Health And Wellbeing For BME Communities

Britain’s Black communities experience poorer health along with access to health and social care compared to the general population. There is a link between social deprivation, poverty, housing, education and cultural behaviour and norms engaging with health professionals. There is also clear evidence that racism and discrimination that can affect a person’s health status.

The combination of health inequalities and racial inequalities has the following impact:

  • Rates of detention under the Mental Health Act are higher than average for Black Caribbean and Black African compared to the rest of the population
  • Prevalence of stroke 70 per cent higher than the average
  • We are six times more likely to develop diabetes
  • Black men and women have higher incidence of cancer such as prostate, oral, stomach, and liver.
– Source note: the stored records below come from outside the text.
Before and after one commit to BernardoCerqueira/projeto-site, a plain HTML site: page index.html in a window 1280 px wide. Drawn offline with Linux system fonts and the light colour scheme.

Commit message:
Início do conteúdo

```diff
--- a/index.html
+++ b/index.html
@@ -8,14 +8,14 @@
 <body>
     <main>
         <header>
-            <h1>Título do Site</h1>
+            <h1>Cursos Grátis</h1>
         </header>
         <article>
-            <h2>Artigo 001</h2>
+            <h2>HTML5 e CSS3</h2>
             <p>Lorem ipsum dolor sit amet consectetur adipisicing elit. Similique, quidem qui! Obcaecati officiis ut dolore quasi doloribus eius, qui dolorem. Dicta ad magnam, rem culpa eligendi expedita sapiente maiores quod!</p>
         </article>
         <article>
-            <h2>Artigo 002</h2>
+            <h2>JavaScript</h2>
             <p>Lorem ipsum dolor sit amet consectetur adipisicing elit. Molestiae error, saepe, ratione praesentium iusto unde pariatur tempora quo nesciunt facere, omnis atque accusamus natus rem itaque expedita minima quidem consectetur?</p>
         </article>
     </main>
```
There is also clear evidence of reported poor experience of cancer care treatment and support
  • Insufficient support for young people accessing mental health and counselling services.

Black staff since World War II have played a key role in the development of the NHS from its creation in 1948.  The NHS is the largest employer in the UK with over has 1.3 million staff, thus making this also the biggest employer for Black people working across a whole range of disciplines and professions. However recent research undertaken by the RCN show that black nurses are more likely to bullied and put on disciplinary compared to their white peers.

Despite attempts efforts to increase representation of black staff at senior management and board level constant restructuring of the NHS has made matters worse. A report by Middlesex University called ‘Snowy White Peaks‘ further highlights the nature of racism in the NHS on board representation and poor patient experience from black communities.

We need a race equality strategy and a commitment by the Secretary State for Health and senior leaders in health and social care to work in partnership with service users, carers and the wider community to deliver on the following manifesto:

  •  Secretary of State for Health and Chief Medical Officer to develop a BME health and social race equality action plan with resources
  • Establish clear target and indicators on tackling racial and health inequalities for Health & Well Being Boards
  • Continue ring fence budgets from Public Health England, CCGS and Health and Well Being Boards to fund community led social marketing and health awareness programmes targeting BME communities
  • Development of cultural specific counselling and trauma conflicts services
  • Ongoing support of patient and community engagement in making health and social care service accountable
  • Development of supported housing projects for people with mental health and learning disabilities
  • Introduction of a national screening programme targeting black men and women for cancer
  • Develop quotas and target to increase senior management and non-executive board representation
  • Prevent further marketisation of the NHS but encourage development of BME led organisations as partners working in the support and delivering services
  • Introduction of a race equality strategy to tackling health inequalities with a focus on mental health, dementia, cancer, diabetes and women’s health
  • Development of a national action plan for BME elders exploring housing and social care packages including development of retirement homes in the Africa and Caribbean.

We need a new agenda and political commitment to ensure the health and wellbeing of black people is being considered seriously as voters, tax payer and contributors to the economy.

A major transformation in policy and services development is now required in the next period of Parliament to put race back on the agenda.